The final section of Multiple Choice is Reading Comprehension. Three short stories are provided and several questions regarding interpretation are posed. This is a more significant change from the previous questions than it may appear. Sentence Elimination, Order and Completion questions ask us to change or establish a story, and once established interpretation is our own prerogative. Here the story is fixed and we’re directly asked to interpret. In a sense we’re forced back into the typical relationship between a reader and a text.

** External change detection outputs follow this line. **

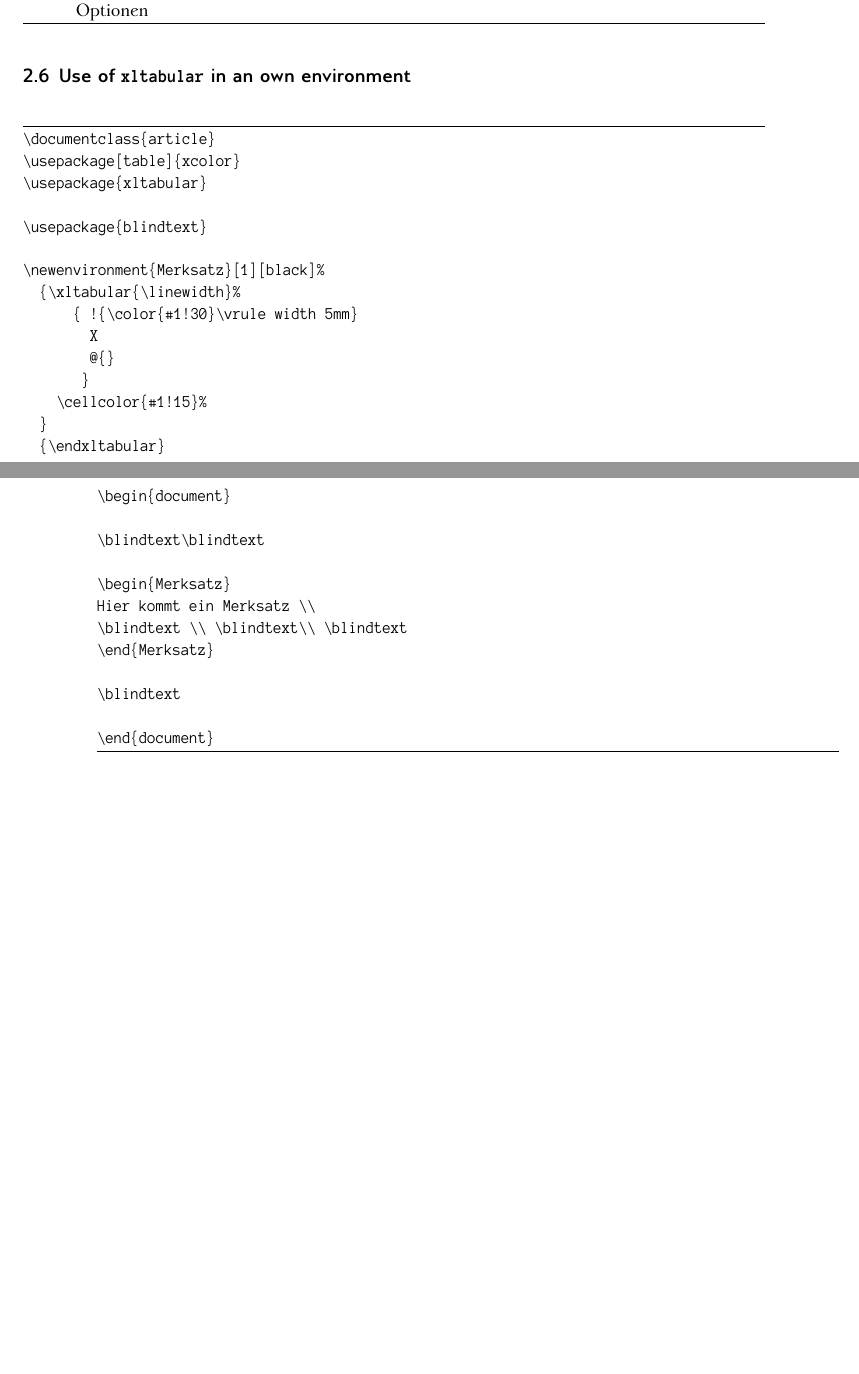
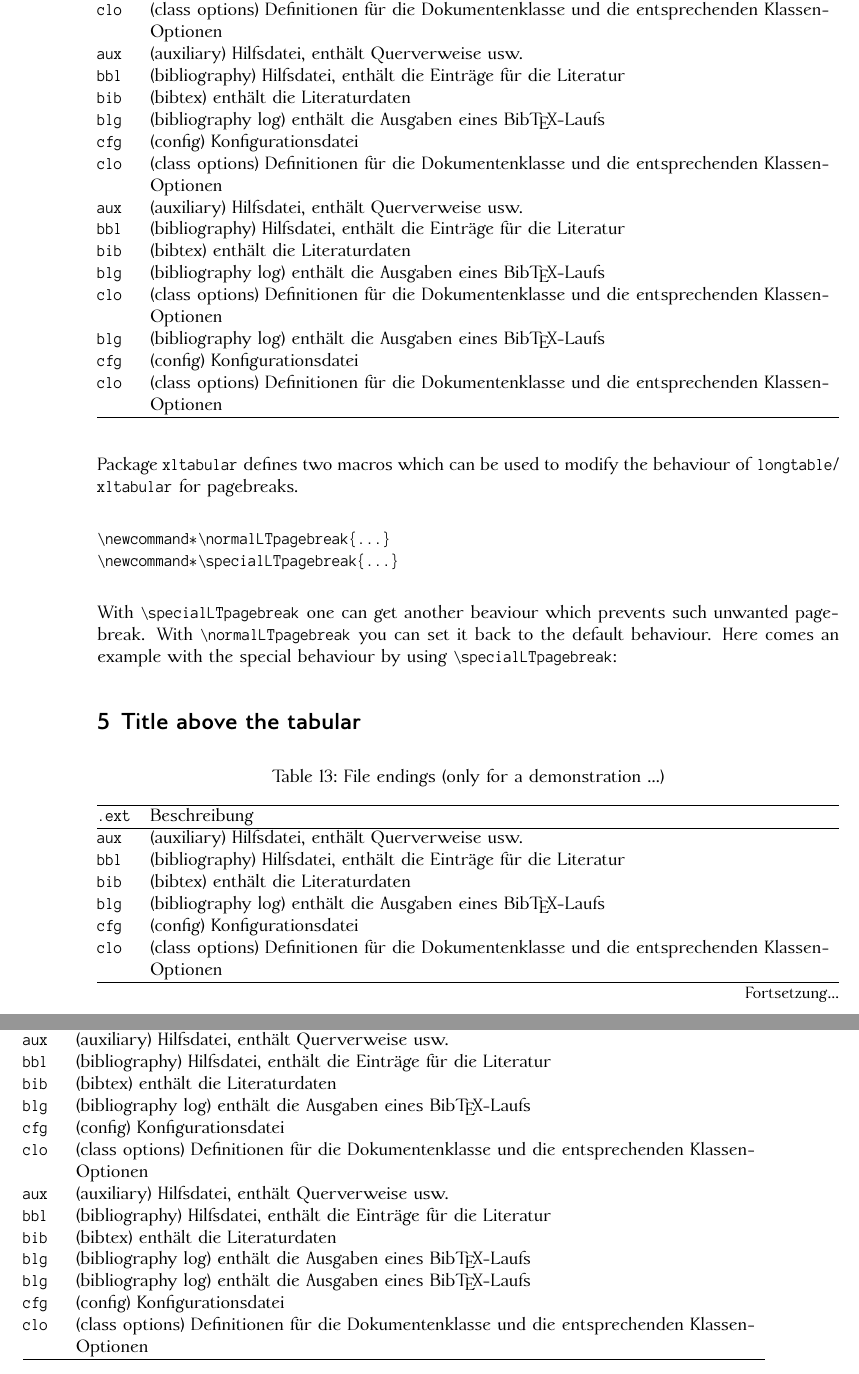
Before and after one commit to rolfn/xltabular, a LaTeX document (xltabular-doc.tex, which reads xltabular.sty): two parts of pages 9 and 10 of 10 before the commit and two parts of pages 10 and 11 of 11 after it, joined at a grey line, cut at the place of the change, the shorter picture padded with empty space. Compiled offline with XeLaTeX.

Commit message:
prevents problematic behavior of longtable at page breaks

```diff
--- a/xltabular-doc.tex
+++ b/xltabular-doc.tex
@@ -35,9 +35,12 @@
 %\nolig{oe}{o|e}
 
 \usepackage{xltabular}
+
+%\specialLTpagebreak
+
 \usepackage{fancyvrb}
 \usepackage{blindtext}
-\usepackage{hvlogos} % for Wikipedia W
+\usepackage{dtk-logos} % for Wikipedia W
 \usepackage{ragged2e}
 
 \usepackage[bibstyle=dtk]{biblatex}
@@ -60,8 +63,7 @@
 
 \GetFileInfo{xltabular.sty}
 
-\title{Package \texttt{xltabular}%
-\thanks{\url{https://github.com/rolfn/xltabular}}\\--\\ \normalsize \fileversion\ (\filedate)}
+\title{Package \texttt{xltabular} \\--\\ \normalsize \fileversion\ (\filedate)}
 \author{Rolf Niepraschk\thanks{Rolf.Niepraschk@gmx.de} \and Herbert Voß\thanks{hvoss@tug.org}}
 \begin{document}
 \maketitle
@@ -317,11 +319,6 @@ Klassen-Optionen\\
   Klassen-Optionen\\
 \end{xltabular}
 
-\subsection{Use of \texttt{xltabular} in an own environment}
 
-\begin{Verbatim}[frame=lines]
-\documentclass{article}
-\usepackage[table]{xcolor}
-\usepackage{xltabular}
+\section{Pagebreaks}
 
-\usepackage{blindtext}
@@ -328,10 +328,5 @@ Klassen-Optionen\\
 
-\newenvironment{Merksatz}[1][black]%
-  {\xltabular{\linewidth}%
-      { !{\color{#1!30}\vrule width 5mm}
-        X
-        @{}
-       }
-    \cellcolor{#1!15}%
-  }
-  {\endxltabular}
+\section{Title above the tabular}
+
+\begin{xltabular}{\linewidth}{@{} >{\ttfamily}l >{\RaggedRight}X @{}}
+\caption{File endings (only for a demonstration \ldots)}\\
@@ -338,20 +344,98 @@ Klassen-Optionen\\
+ aux &  (auxiliary) Hilfsdatei, enthält Querverweise usw. \\
+ bbl &  (bibliography) Hilfsdatei, enthält die Einträge für die Literatur\\
+ bib &  (bibtex) enthält die Literaturdaten\\
+ blg &  (bibliography log) enthält die Ausgaben eines Bib\TeX-Laufs\\
+ cfg &  (config) Konfigurationsdatei\\
+ clo &  (class options) Definitionen für die Dokumentenklasse und die entsprechenden
+  Klassen-Optionen\\
+ aux &  (auxiliary) Hilfsdatei, enthält Querverweise usw. \\
+ bbl &  (bibliography) Hilfsdatei, enthält die Einträge für die Literatur\\
+ bib &  (bibtex) enthält die Literaturdaten\\
+ blg &  (bibliography log) enthält die Ausgaben eines Bib\TeX-Laufs\\
+ cfg &  (config) Konfigurationsdatei\\
+ clo &  (class options) Definitionen für die Dokumentenklasse und die entsprechenden
+  Klassen-Optionen\\
+ aux &  (auxiliary) Hilfsdatei, enthält Querverweise usw. \\
+ bbl &  (bibliography) Hilfsdatei, enthält die Einträge für die Literatur\\
+ bib &  (bibtex) enthält die Literaturdaten\\
+ blg &  (bibliography log) enthält die Ausgaben eines Bib\TeX-Laufs\\
+ clo &  (class options) Definitionen für die Dokumentenklasse und die entsprechenden
+  Klassen-Optionen\\
+% aux &  (auxiliary) Hilfsdatei, enthält Querverweise usw. \\
+% bbl &  (bibliography) Hilfsdatei, enthält die Einträge für die Literatur\\
+% bib &  (bibtex) enthält die Literaturdaten\\
+ blg &  (bibliography log) enthält die Ausgaben eines Bib\TeX-Laufs\\
+ cfg &  (config) Konfigurationsdatei\\
+ clo &  (class options) Definitionen für die Dokumentenklasse und die entsprechenden
+  Klassen-Optionen\\
+\end{xltabular}
 
 
-\begin{document}
+Package \texttt{xltabular} defines two macros which can be used to modify the behaviour of
+\texttt{longtable}/ \texttt{xltabular} for pagebreaks.
 
-\blindtext\blindtext
+\begin{verbatim}
+\newcommand*\normalLTpagebreak{...}
+\newcommand*\specialLTpagebreak{...}
+\end{verbatim}
 
-\begin{Merksatz}
-Hier kommt ein Merksatz \\
-\blindtext \\ \blindtext\\ \blindtext
-\end{Merksatz}
+With \verb|\specialLTpagebreak| one can get another beaviour which prevents such unwanted pagebreak.
+With \verb|\normalLTpagebreak| you can set it  back to the default behaviour. Here comes an example
+with the special behaviour by using \verb|\specialLTpagebreak|: \specialLTpagebreak
 
-\blindtext
 
-\end{document}
-\end{Verbatim}
+
+\section{Title above the tabular}
+
+\begin{xltabular}{\linewidth}{@{} >{\ttfamily}l >{\RaggedRight}X @{}}
+\caption{File endings (only for a demonstration \ldots)}\\
+\hline
+.ext & Beschreibung\\\hline
+\endfirsthead
+\multicolumn{2}{@{}l}{\ldots\ \small Fortsetzung}\\\hline
+.ext & Beschreibung\\\hline
+\endhead
+\hline
+\multicolumn{2}{r@{}}{\small Fortsetzung\ldots}\\
+\endfoot
+\hline
+\endlastfoot
+ aux &  (auxiliary) Hilfsdatei, enthält Querverweise usw. \\
+ bbl &  (bibliography) Hilfsdatei, enthält die Einträge für die Literatur\\
+ bib &  (bibtex) enthält die Literaturdaten\\
+ blg &  (bibliography log) enthält die Ausgaben eines Bib\TeX-Laufs\\
+ cfg &  (config) Konfigurationsdatei\\
+ clo &  (class options) Definitionen für die Dokumentenklasse und die entsprechenden
+  Klassen-Optionen\\
+ aux &  (auxiliary) Hilfsdatei, enthält Querverweise usw. \\
+ bbl &  (bibliography) Hilfsdatei, enthält die Einträge für die Literatur\\
+ bib &  (bibtex) enthält die Literaturdaten\\
+ blg &  (bibliography log) enthält die Ausgaben eines Bib\TeX-Laufs\\
+ cfg &  (config) Konfigurationsdatei\\
+ clo &  (class options) Definitionen für die Dokumentenklasse und die entsprechenden
+  Klassen-Optionen\\
+ aux &  (auxiliary) Hilfsdatei, enthält Querverweise usw. \\
+ bbl &  (bibliography) Hilfsdatei, enthält die Einträge für die Literatur\\
+ bib &  (bibtex) enthält die Literaturdaten\\
+ blg &  (bibliography log) enthält die Ausgaben eines Bib\TeX-Laufs\\
+% cfg &  (config) Konfigurationsdatei\\
+% clo &  (class options) Definitionen für die Dokumentenklasse und die entsprechenden
+%  Klassen-Optionen\\
+% aux &  (auxiliary) Hilfsdatei, enthält Querverweise usw. \\
+% bbl &  (bibliography) Hilfsdatei, enthält die Einträge für die Literatur\\
+% bib &  (bibtex) enthält die Literaturdaten\\
+ blg &  (bibliography log) enthält die Ausgaben eines Bib\TeX-Laufs\\
+ cfg &  (config) Konfigurationsdatei\\
+ clo &  (class options) Definitionen für die Dokumentenklasse und die entsprechenden
+  Klassen-Optionen\\
+\end{xltabular}
+
+
+
+\pagebreak
 
 \nocite{*}
 \printbibliography
 
+
 \end{document}
--- a/xltabular.sty
+++ b/xltabular.sty
@@ -3,11 +3,12 @@
 %% License from CTAN archives in directory  macros/latex/base/lppl.txt.
 %% Either version 1.3 or, at your option, any later version.
 %%
-% Copyright 2018-2020 Herbert Voss    <hvoss@tug.org>
+% Copyright 2018-2024 Herbert Voss    <hvoss@tug.org>
 %                     Rolf Niepraschk <Rolf.Niepraschk@gmx.de>
 %%
-\ProvidesPackage{xltabular}[2020/11/04 v0.2e `xltabular' package (hv,RN)]
+\ProvidesPackage{xltabular}[2024/10/28 v0.2g `xltabular' package (hv,RN)]
 \RequirePackage{tabularx}
+\RequirePackage{etoolbox}
 \let\XLT@i@tabularx=\tabularx
 \let\XLT@i@endtabularx=\endtabularx
 \let\XLT@i@TX@endtabularx=\TX@endtabularx
@@ -15,9 +16,16 @@
 \RequirePackage{ltablex}
 \keepXColumns% xltabular behaves like tabularx
 %
+\newif\ifXLT@normalPB \XLT@normalPBtrue
+\newcommand*\normalLTpagebreak{\global\XLT@normalPBtrue}
+\newcommand*\specialLTpagebreak{\global\XLT@normalPBfalse}
+%
 \let\XLT@ii@tabularx=\tabularx
 \let\XLT@ii@TX@endtabularx=\TX@endtabularx
 \let\XLT@longtable=\longtable
+% prevents problematic behavior of longtable at page breaks (\XLT@normalPBfalse)
+\patchcmd{\LT@start}{\vfil \break}{\ifXLT@normalPB \vfil \break \fi}{}{}
+\patchcmd{\LT@start}{\penalty \z@}{\ifXLT@normalPB \penalty \z@ \fi}{}{}
 \let\XLT@LT@start=\LT@start
 \let\XLT@LT@array=\LT@array
 \@ifundefined{scr@LT@array}{%
@@ -113,10 +121,10 @@
   \fi
   \def\LT@array{%
     % make the call of \refstepcounter inside of \XLT@LT@array ineffective
-    \renewcommand*\refstepcounter[2][]{%
+%    \renewcommand*\refstepcounter[2][]{%
       % make next calls effective again
-      \let\refstepcounter=\XLT@refstepcounter
-    }%
+%      \let\refstepcounter=\XLT@refstepcounter
+%    }%
     \XLT@LT@array
   }%
 }
```
Also changed, not shown: xltabular-doc.pdf, xltabular-doc.tex (16 more changed lines).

All of the interpretation options we’re given in Reading Comprehension appear equally plausible. Some questions even ask us what we cannot know, such as the inclusion of Ayahuasca (an Amazonian hallucinogenic) in Text #3. Is it there because the author wanted to add an “ethnic touch”? to encourage drug abuse? is it there on a whim or to empathize with young people? I don’t know and I don’t believe we could know from the mention of Ayahuasca in the story. Why does the author of question #58 believe we, the readers, ruined his life? We don’t know.
Not only does this section show the futility of searching for a singular truth or meaning in a literary text, it also begins to show the conceitedness of believing one can discover the correct interpretation of a literary text when so many plausible options exist. This sparse, abstract literary text gives us ample room to interpret and to question the very goal of interpretation. Perhaps imposing my own reading of Multiple Choice is a censorious act.
Multiple Choice still has moments of excess and melodrama despite all this sparseness. Questions #27 and #58 repeat “You cry” and “I hate you” respectively; do these sentiments need to be underscored with duplication? The text opening presents the hitherto unmentioned Excluded Term section. Unmentioned because it overindulges in boring poeticism. The reader is asked to mark the word in a list of five which has no relation to the heading or the other four words.
The heading “Body,” for example, has the following terms listed beneath: Dust, Ashes, Dirt, Grit and Smut. While this may indicate something about the test writer, remarks on the dirtiness and the transitory properties of the human body are not anything new. “Silence” is a heading in question #23 and #24. In the second instance “Silence” is followed by the word ‘Silence’ five times. Though it may not seem like it, these are the best examples from the section. At least these clichés are presented in a novel way.
Multiple Choice may be so abstract that we impose more meaning on it than it provides or intends. In this way the text is like a Mark Rothko or Jackson Pollock painting. The work’s simplicity or complexity, and it’s meaning, lies more with us than with the work itself. Multiple Choice, like a real test, tells us about ourselves. Like a real test, it gives us questions, not answers.